|Número de publicación||US4266773 A|
|Tipo de publicación||Concesión|
|Número de solicitud||US 06/080,126|
|Fecha de publicación||12 May 1981|
|Fecha de presentación||27 Sep 1979|
|Fecha de prioridad||27 Sep 1979|
|Número de publicación||06080126, 080126, US 4266773 A, US 4266773A, US-A-4266773, US4266773 A, US4266773A|
|Inventores||William H. Treadwell|
|Cesionario original||Treadwell William H|
|Exportar cita||BiBTeX, EndNote, RefMan|
|Citas de patentes (6), Citada por (81), Clasificaciones (6)|
|Enlaces externos: USPTO, Cesión de USPTO, Espacenet|
1. Field of the Invention
This invention relates, in general, to golf balls and, more specifically, to surface configurations for golf balls.
2. Description of the Prior Art
The modern golf ball comprises a spherical body formed of a resilient material. The outer layer or surface of the ball is formed with a plurality of depressions or so-called "dimples" which act to provide superior aerodynamic properties when the ball is in flight.
When a golf club impacts with a conventional golf ball, the ball acquires translational velocity in the intended direction of travel and the ball spins about a rotational axis. The direction the axis of rotation assumes with respect to the ground and the amount of spin are the primary factors in determining how far the ball will travel and whether it will hook or slice, i.e., diverge from a straight path, upon leaving the golf club.
A wide variety of surface configurations for golf balls have been made in which the size, depth and disposition or pattern of the depressions on the surface of the ball have been varied in order to obtain optimum aerodynamic properties and improved flight performance. For example, the most widely used surface configuration on golf balls today has identical and uniformly spaced dimples over the entire surface of the ball. It is also known to provide certain dimple-free areas on the surface of the ball to achieve different flight characteristics, as shown in U.S. Pat. Nos. 3,819,190 and 4,142,727.
However, it has been discovered that yet improved flight characteristics can still be obtained over golf balls having these surface configurations. Despite the improved aerodynamic properties provided by these surface configurations in increasing the distance the ball travels, these dimple arrangements do little to correct or to control the flight path the ball takes when improperly hit, as commonly occurs with the average golfer. In hitting the ball, if the club is not travelling in the same direction as the intended path of the ball, i.e., with the planar surface normal to the flight direction, a sideways spin is imparted to the ball causing forces to act thereon similar to those imparting lift to the ball during its flight. These sideways acting forces urge the ball to one side or the other from the intended flight path resulting in a curved flight, commonly referred to as a "hook" or "slice" depending upon the direction of the spin.

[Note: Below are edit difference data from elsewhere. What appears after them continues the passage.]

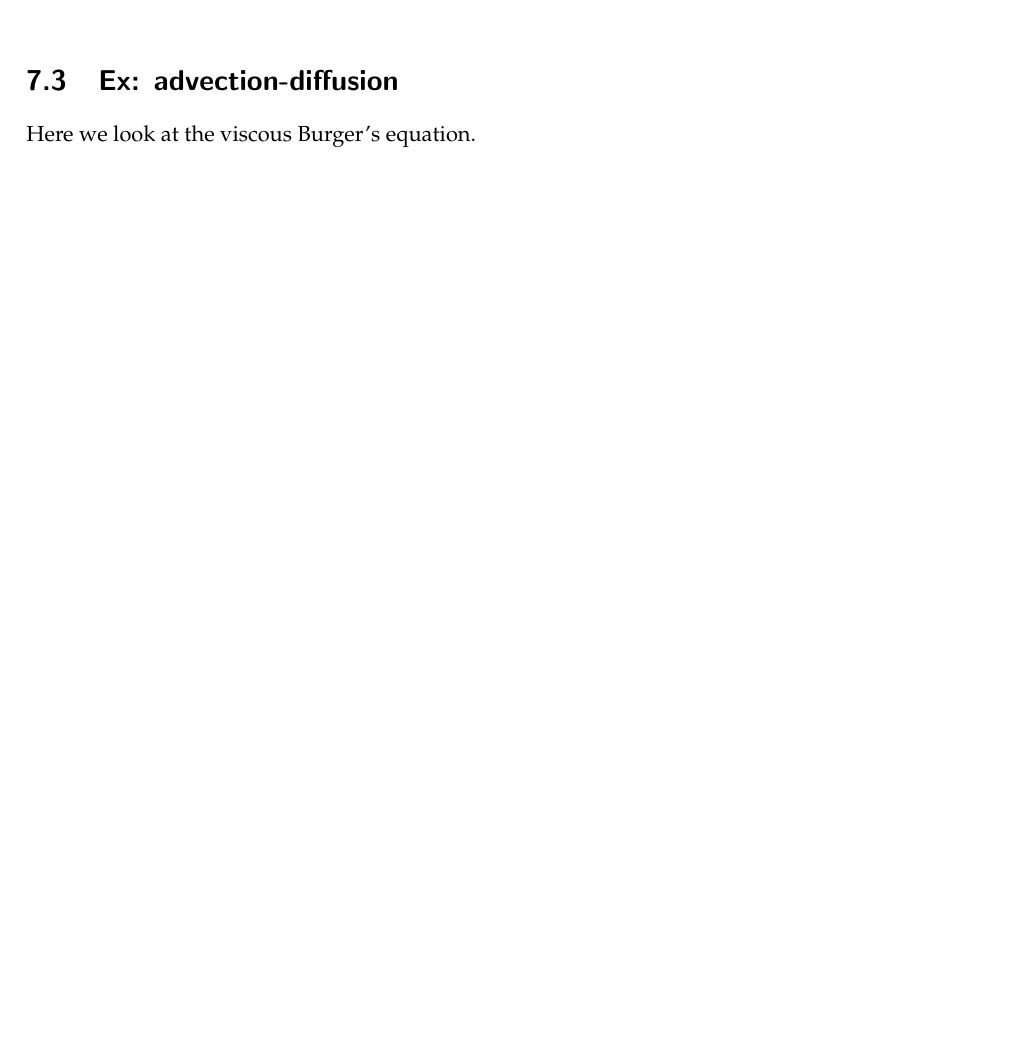
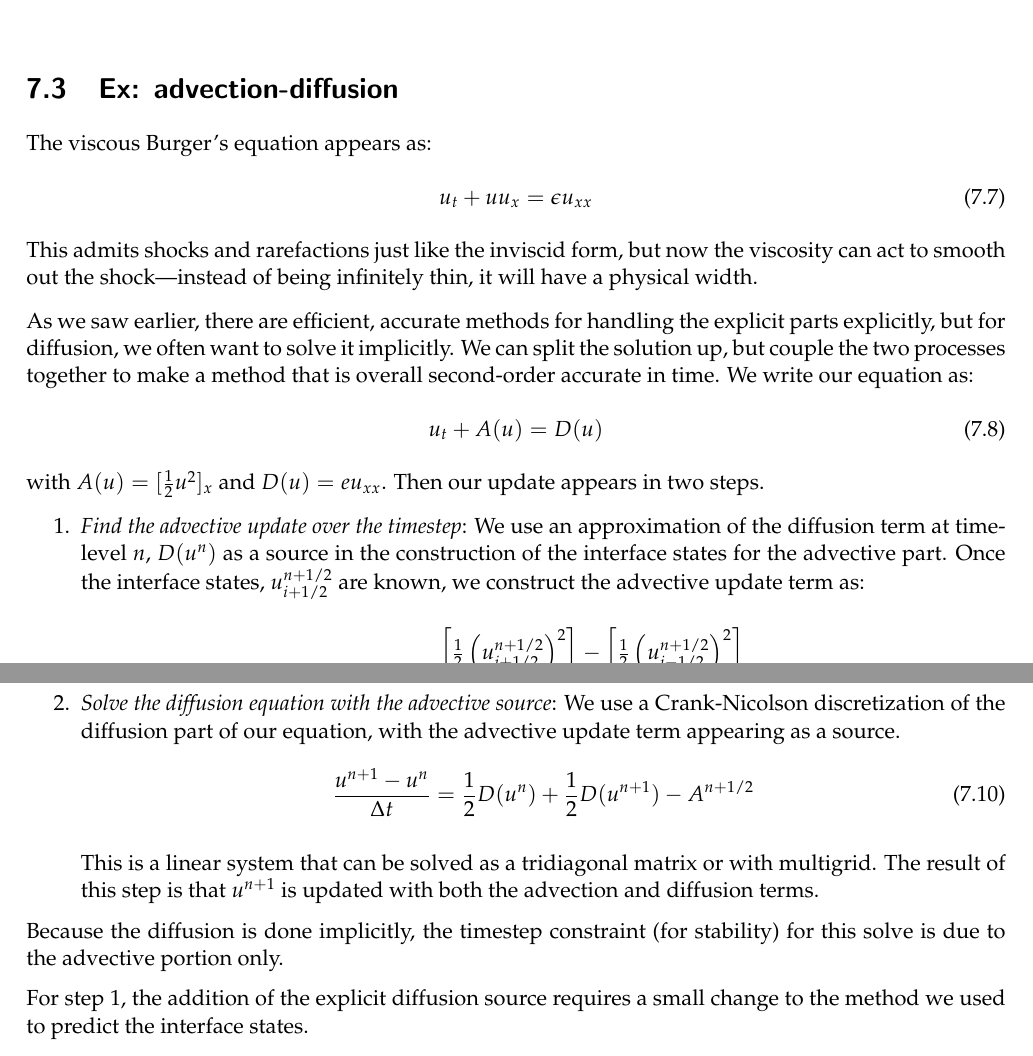
Before and after one commit to Open-Astrophysics-Bookshelf/numerical_exercises, a LaTeX thesis (CompHydroTutorial.tex, which reads multiphysics/multiphysics.tex): part of page 80 of 95 before the commit and two parts of pages 80 and 81 of 97 after it, the two joined at a grey line, cut so that both start at the same text, the shorter picture padded with empty space. Compiled offline with pdfLaTeX.

Commit message:
add some bits about multiphysics

```diff
--- a/multiphysics/multiphysics.tex
+++ b/multiphysics/multiphysics.tex
@@ -78,4 +78,53 @@ process' update.  The procedure for updating appears as:
 
 \section{Ex: advection-diffusion}
 
-Here we look at the viscous Burger's equation.
+The viscous Burger's equation appears as:
+\begin{equation}
+u_t + u u_x = \epsilon u_{xx}
+\end{equation}
+This admits shocks and rarefactions just like the inviscid form, but now
+the viscosity can act to smooth out the shock---instead of being
+infinitely thin, it will have a physical width.
+
+As we saw earlier, there are efficient, accurate methods for handling
+the explicit parts explicitly, but for diffusion, we often want to
+solve it implicitly.  We can split the solution up, but couple the
+two processes together to make a method that is overall second-order
+accurate in time.  We write our equation as:
+\begin{equation}
+u_t + A(u) = D(u)
+\end{equation}
+with $A(u) = [\frac{1}{2} u^2]_x$ and $D(u) = eu_{xx}$.  Then our update
+appears in two steps.
+\begin{enumerate}
+\item {\em Find the advective update over the timestep}:
+   We use an approximation of the diffusion term at time-level $n$, $D(u^n)$
+   as a source in the construction of the interface states for the
+   advective part.  Once the interface states, $u_{i+1/2}^{n+1/2}$ are
+   known, we construct the advective update term as:
+   \begin{equation}
+   A_i^{n+1/2} =
+     \frac{\left [ \frac{1}{2} \left (u_{i+1/2}^{n+1/2}\right)^2\right ] -
+           \left [ \frac{1}{2} \left (u_{i-1/2}^{n+1/2}\right)^2\right ]}
+          {\Delta x}
+    \end{equation}
+
+\item {\em Solve the diffusion equation with the advective source}:
+    We use a Crank-Nicolson discretization of the diffusion part of
+    our equation, with the advective update term appearing as a source.
+    \begin{equation}
+    \frac{u^{n+1} - u^n}{\Delta t} =
+        \frac{1}{2}D(u^n) + \frac{1}{2}D(u^{n+1}) - A^{n+1/2}
+    \end{equation}
+
+    This is a linear system that can be solved as a tridiagonal matrix
+    or with multigrid.  The result of this step is that $u^{n+1}$ is
+    updated with both the advection and diffusion terms.
+
+\end{enumerate}
+
+Because the diffusion is done implicitly, the timestep constraint (for
+stability) for this solve is due to the advective portion only.
+
+For step 1, the addition of the explicit diffusion source requires
+a small change to the method we used to predict the interface states.
```
Also changed, not shown: multiphysics/multiphysics.tex (4 more changed lines).
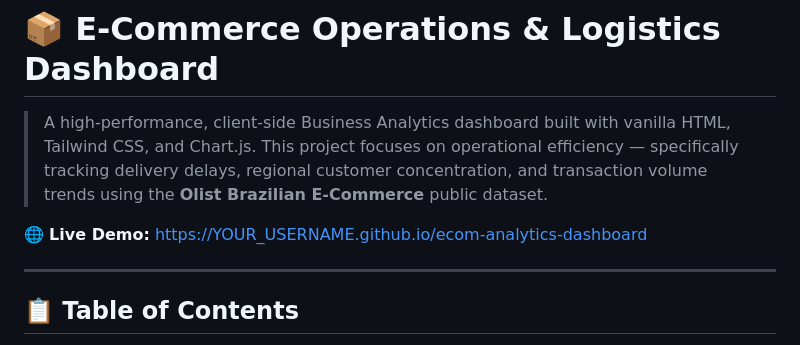
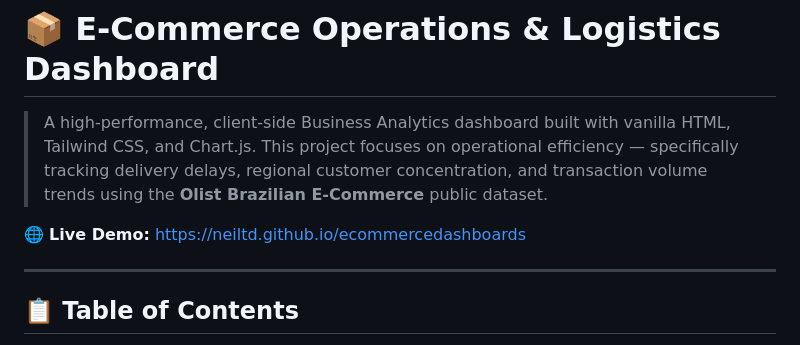
Before and after one commit to neiltd/ecommercedashboards, a Markdown page: README.md, the part around the change. Drawn GitHub-style.

```diff
--- a/README.md
+++ b/README.md
@@ -2,7 +2,7 @@
 
 > A high-performance, client-side Business Analytics dashboard built with vanilla HTML, Tailwind CSS, and Chart.js. This project focuses on operational efficiency — specifically tracking delivery delays, regional customer concentration, and transaction volume trends using the **Olist Brazilian E-Commerce** public dataset.
 
-🌐 **Live Demo:** [https://YOUR_USERNAME.github.io/ecom-analytics-dashboard](https://YOUR_USERNAME.github.io/ecom-analytics-dashboard)
+🌐 **Live Demo:** [https://neiltd.github.io/ecommercedashboards](https://neiltd.github.io/ecommercedashboards)
 
 ---
 
```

Thus, it would be desirable to provide a golf ball having an improved surface configuration which eliminates the forces acting on the golf ball during flight along certain axes of rotation. It would be desirable to provide a golf ball having an improved surface configuration in which the aerodynamic forces causing hooking or slicing of the ball during flight are substantially eliminated.
There is disclosed herein a golf ball having a new and improved surface configuration in which rough and smooth bands are formed in the outer surface of the golf ball. The rough bands are formed to completely trip the boundary layer of air flow around the golf ball so as to generate forces which counteract the forces generated by the smooth bands when the golf ball rotates about certain axes of rotation and thereby control the path of the ball during its flight.
Preferrably the rough bands comprise a plurality of spaced depressions in the outer surface of the golf ball. The rough bands of depressions are arranged in a parallel, spaced relationship on the outer surface of the golf ball.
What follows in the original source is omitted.